Work to complete
Here the job is to copy the data exactly and to exclude every image from it.

Exercise input
________________________
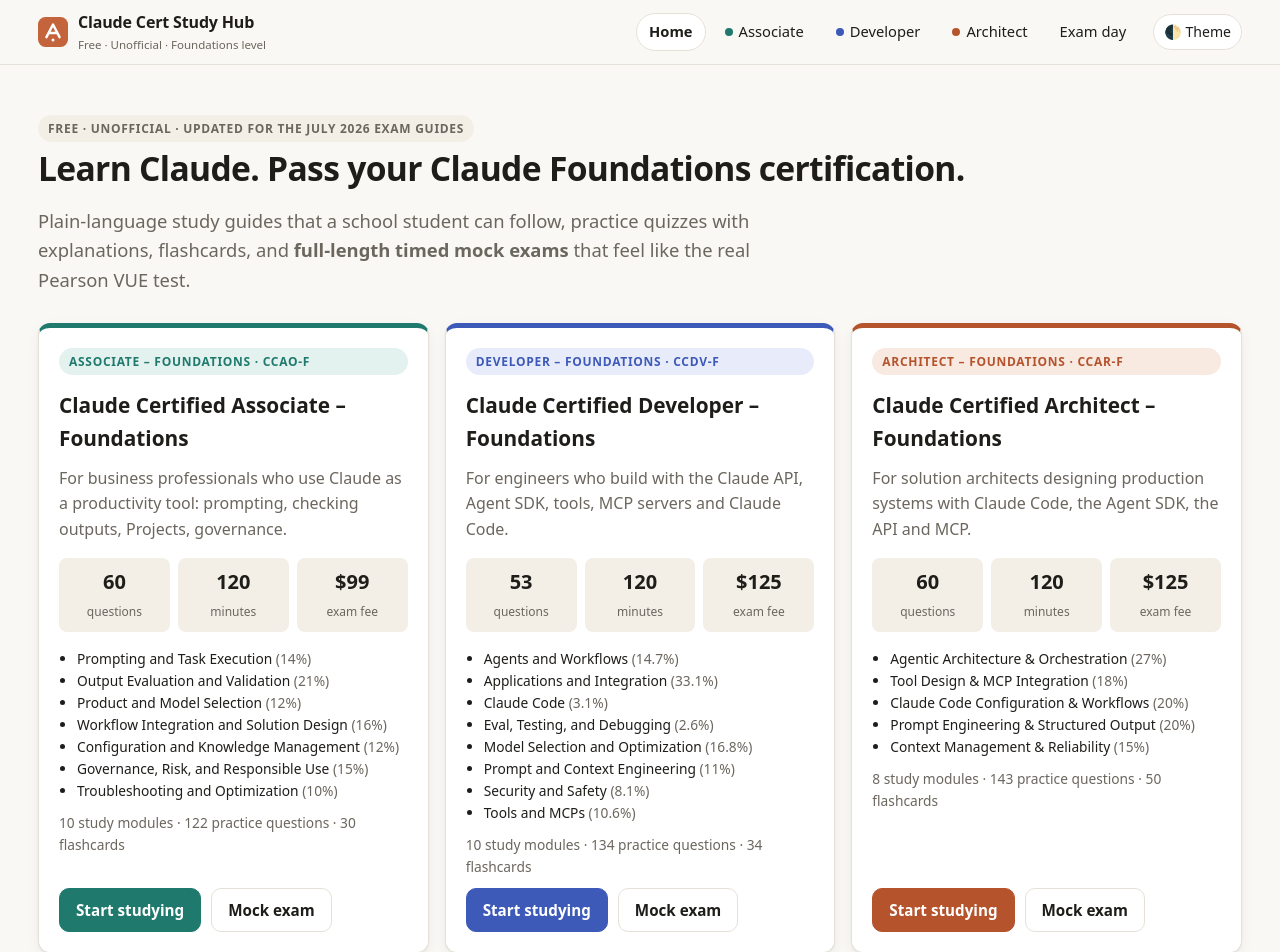
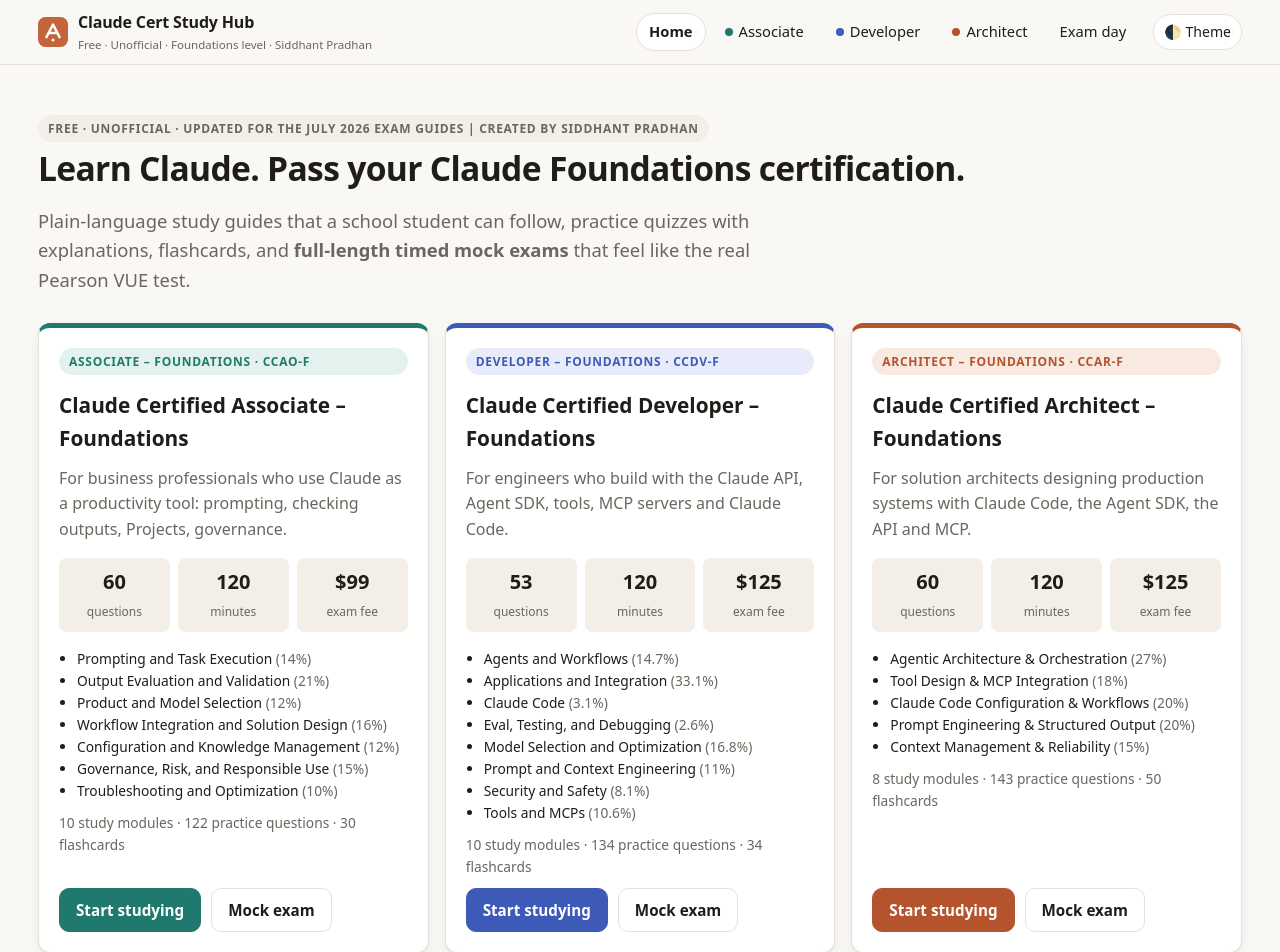
Before and after one commit to siddhant2202/Claude-Preparation, a plain HTML site: page index.html in a window 1280 px wide. Shown: the top 952 px of the page. Drawn offline with Linux system fonts and the light colour scheme.

Commit message:
Update index.html

```diff
--- a/index.html
+++ b/index.html
@@ -242,7 +242,7 @@ footer .in{max-width:1240px;margin:0 auto}
 <header class="top"><div class="top-in">
   <a class="brand" href="#/">
     <svg width="30" height="30" viewBox="0 0 32 32" aria-hidden="true"><rect width="32" height="32" rx="8" fill="#c4643c"/><path d="M9 21.5 16 8l7 13.5M11.6 17h8.8" stroke="#fff" stroke-width="2.6" fill="none" stroke-linecap="round" stroke-linejoin="round"/><circle cx="16" cy="24.5" r="1.6" fill="#fff"/></svg>
-    <span>Claude Cert Study Hub<small>Free · Unofficial · Foundations level</small></span>
+    <span>Claude Cert Study Hub<small>Free · Unofficial · Foundations level · Siddhant Pradhan</small></span>
   </a>
   <nav class="nav" id="nav"></nav>
   <button class="iconbtn" id="themeBtn" title="Toggle dark mode" aria-label="Toggle dark mode">🌓 Theme</button>
@@ -1468,7 +1468,7 @@ function home(){
   document.title="Claude Cert Study Hub · Free prep for Claude Foundations certifications";
   app.innerHTML=`
   <section class="hero">
-    <span class="badge" style="background:var(--soft);color:var(--muted)">Free · Unofficial · Updated for the July 2026 exam guides</span>
+    <span class="badge" style="background:var(--soft);color:var(--muted)">Free · Unofficial · Updated for the July 2026 exam guides | Created By Siddhant Pradhan</span>
     <h1>Learn Claude. Pass your Claude Foundations certification.</h1>
     <p class="lead">Plain-language study guides that a school student can follow, practice quizzes with explanations, flashcards, and <b>full-length timed mock exams</b> that feel like the real Pearson VUE test.</p>
   </section>
```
________________________
Answer for the task
Before and after one commit to siddhant2202/Claude-Preparation, a plain HTML site: page index.html in a window 1280 px wide. Shown: the top 952 px of the page. Drawn offline with Linux system fonts and the light colour scheme.

Commit message:
Update index.html

```diff
--- a/index.html
+++ b/index.html
@@ -242,7 +242,7 @@ footer .in{max-width:1240px;margin:0 auto}
 <header class="top"><div class="top-in">
   <a class="brand" href="#/">
     <svg width="30" height="30" viewBox="0 0 32 32" aria-hidden="true"><rect width="32" height="32" rx="8" fill="#c4643c"/><path d="M9 21.5 16 8l7 13.5M11.6 17h8.8" stroke="#fff" stroke-width="2.6" fill="none" stroke-linecap="round" stroke-linejoin="round"/><circle cx="16" cy="24.5" r="1.6" fill="#fff"/></svg>
-    <span>Claude Cert Study Hub<small>Free · Unofficial · Foundations level</small></span>
+    <span>Claude Cert Study Hub<small>Free · Unofficial · Foundations level · Siddhant Pradhan</small></span>
   </a>
   <nav class="nav" id="nav"></nav>
   <button class="iconbtn" id="themeBtn" title="Toggle dark mode" aria-label="Toggle dark mode">🌓 Theme</button>
@@ -1468,7 +1468,7 @@ function home(){
   document.title="Claude Cert Study Hub · Free prep for Claude Foundations certifications";
   app.innerHTML=`
   <section class="hero">
-    <span class="badge" style="background:var(--soft);color:var(--muted)">Free · Unofficial · Updated for the July 2026 exam guides</span>
+    <span class="badge" style="background:var(--soft);color:var(--muted)">Free · Unofficial · Updated for the July 2026 exam guides | Created By Siddhant Pradhan</span>
     <h1>Learn Claude. Pass your Claude Foundations certification.</h1>
     <p class="lead">Plain-language study guides that a school student can follow, practice quizzes with explanations, flashcards, and <b>full-length timed mock exams</b> that feel like the real Pearson VUE test.</p>
   </section>
```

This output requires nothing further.